This week Brian Douglas was convicted of felony animal cruelty in Hoke County, North Carolina, and was sentenced to 30 days jail, and nearly four years probation. Mercy for Animals has hailed this conviction as “the first felony cruelty to animals conviction related to birds used for food production in US history.” Other related defendants’ cases are pending. Since the investigation into the abuse commenced last December, Butterball has maintained that as an organization it does not condone animal cruelty. Although my search for “animal rights” or “felony” did not turn up any results on Butterball’s website, the self-described largest turkey supplier in the United States does have a slide show demonstrating the love and affection each and every bird receives. I particularly enjoy the image of a mother and son handling a poult with the text, “Our turkeys need the proper care and attention from the start. This concept of well-being is essential in order for the birds to grow and thrive.” It’s true. I’m sure the turkeys do need that care. Whether they actually get it is the question. Butterball also states that “Regular veterinary exams monitor for diseases and help to ensure the health of flocks.” Again, true, but would these be the same veterinarians that tip-off Butterball prior to a police raid? Some people are skeptical.
The conviction is for a Class H felony. Other Class H felonies in North Carolina include breaking or entering buildings with felonious intent, possessing of stolen goods, embezzlement under $100,000, obtaining property by false pretenses, and hit and runs resulting in an injury, among others. Those are largely offenses involving property, which is predictable, given the status of animals and the national status of birds, who aren’t even considered animals. Still, even seeing the word “felony” thrown around with factory farm abuse is huge, and it isn’t as if those other Class H felonies are things you want on your record.

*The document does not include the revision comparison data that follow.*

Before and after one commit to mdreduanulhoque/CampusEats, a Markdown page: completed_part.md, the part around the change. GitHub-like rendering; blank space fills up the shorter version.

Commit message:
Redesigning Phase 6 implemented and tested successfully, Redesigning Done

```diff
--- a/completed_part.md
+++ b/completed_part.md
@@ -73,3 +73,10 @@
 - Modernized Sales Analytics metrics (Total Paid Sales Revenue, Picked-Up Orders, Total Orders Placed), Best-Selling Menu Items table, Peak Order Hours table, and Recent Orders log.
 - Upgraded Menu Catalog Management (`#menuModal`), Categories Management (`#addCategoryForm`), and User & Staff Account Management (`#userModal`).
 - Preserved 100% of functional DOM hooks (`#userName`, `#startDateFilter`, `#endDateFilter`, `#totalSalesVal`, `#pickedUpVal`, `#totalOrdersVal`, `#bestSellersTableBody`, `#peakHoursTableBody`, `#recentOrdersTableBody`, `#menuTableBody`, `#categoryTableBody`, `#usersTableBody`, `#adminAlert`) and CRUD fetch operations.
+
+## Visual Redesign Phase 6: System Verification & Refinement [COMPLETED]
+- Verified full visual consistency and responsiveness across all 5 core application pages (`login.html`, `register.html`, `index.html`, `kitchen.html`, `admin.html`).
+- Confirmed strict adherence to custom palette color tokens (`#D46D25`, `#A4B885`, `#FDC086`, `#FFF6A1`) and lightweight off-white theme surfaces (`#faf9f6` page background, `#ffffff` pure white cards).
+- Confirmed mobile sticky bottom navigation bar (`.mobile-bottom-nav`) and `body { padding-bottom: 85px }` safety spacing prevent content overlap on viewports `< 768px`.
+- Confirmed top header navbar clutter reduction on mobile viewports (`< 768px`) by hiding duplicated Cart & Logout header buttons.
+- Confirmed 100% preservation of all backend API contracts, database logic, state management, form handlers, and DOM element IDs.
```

If nothing else, this conviction shows that disregarding animal welfare does have consequences that at least some states are willing to enforce.

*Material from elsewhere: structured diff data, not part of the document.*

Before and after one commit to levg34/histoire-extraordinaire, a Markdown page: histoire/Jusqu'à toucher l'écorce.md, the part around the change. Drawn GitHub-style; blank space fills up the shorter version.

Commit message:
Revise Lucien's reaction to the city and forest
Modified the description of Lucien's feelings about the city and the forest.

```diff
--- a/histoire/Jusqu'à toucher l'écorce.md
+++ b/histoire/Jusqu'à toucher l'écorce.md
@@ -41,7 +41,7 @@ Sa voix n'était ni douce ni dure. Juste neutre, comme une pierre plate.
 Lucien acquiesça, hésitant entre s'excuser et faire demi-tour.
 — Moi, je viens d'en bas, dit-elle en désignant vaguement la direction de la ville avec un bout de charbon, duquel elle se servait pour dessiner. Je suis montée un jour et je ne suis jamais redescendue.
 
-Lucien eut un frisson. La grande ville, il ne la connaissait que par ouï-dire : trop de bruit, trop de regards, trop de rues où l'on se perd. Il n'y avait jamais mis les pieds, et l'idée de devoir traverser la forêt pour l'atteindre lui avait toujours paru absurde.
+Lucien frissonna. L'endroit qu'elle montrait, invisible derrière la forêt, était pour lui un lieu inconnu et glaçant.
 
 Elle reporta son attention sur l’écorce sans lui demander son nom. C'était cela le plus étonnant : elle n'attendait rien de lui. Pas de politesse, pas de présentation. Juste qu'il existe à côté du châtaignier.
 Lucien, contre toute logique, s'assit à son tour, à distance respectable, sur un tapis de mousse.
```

Then again, Butterball seems to think everything is already hunky dory, and I’m suspicious of how profitable enforcement will be versus simply hiring new workers when abusers are caught.
Filed under: animal advocacy, animal cruelty, animal law, animal rights, animal welfare, factory farms, thanksgiving Tagged: | activism, animal abuse, animal advocacy, animal cruelty, animal law, animal rights, animal suffering, animal welfare, animals, battery cages, Brian Douglas, Butterball, butterball animal abuse, butterball felony, CAFOS, factory farms, farmed animals, Hoke County, industrial farming, Mercy for Animals, North Carolina, turkey, turkey cruelty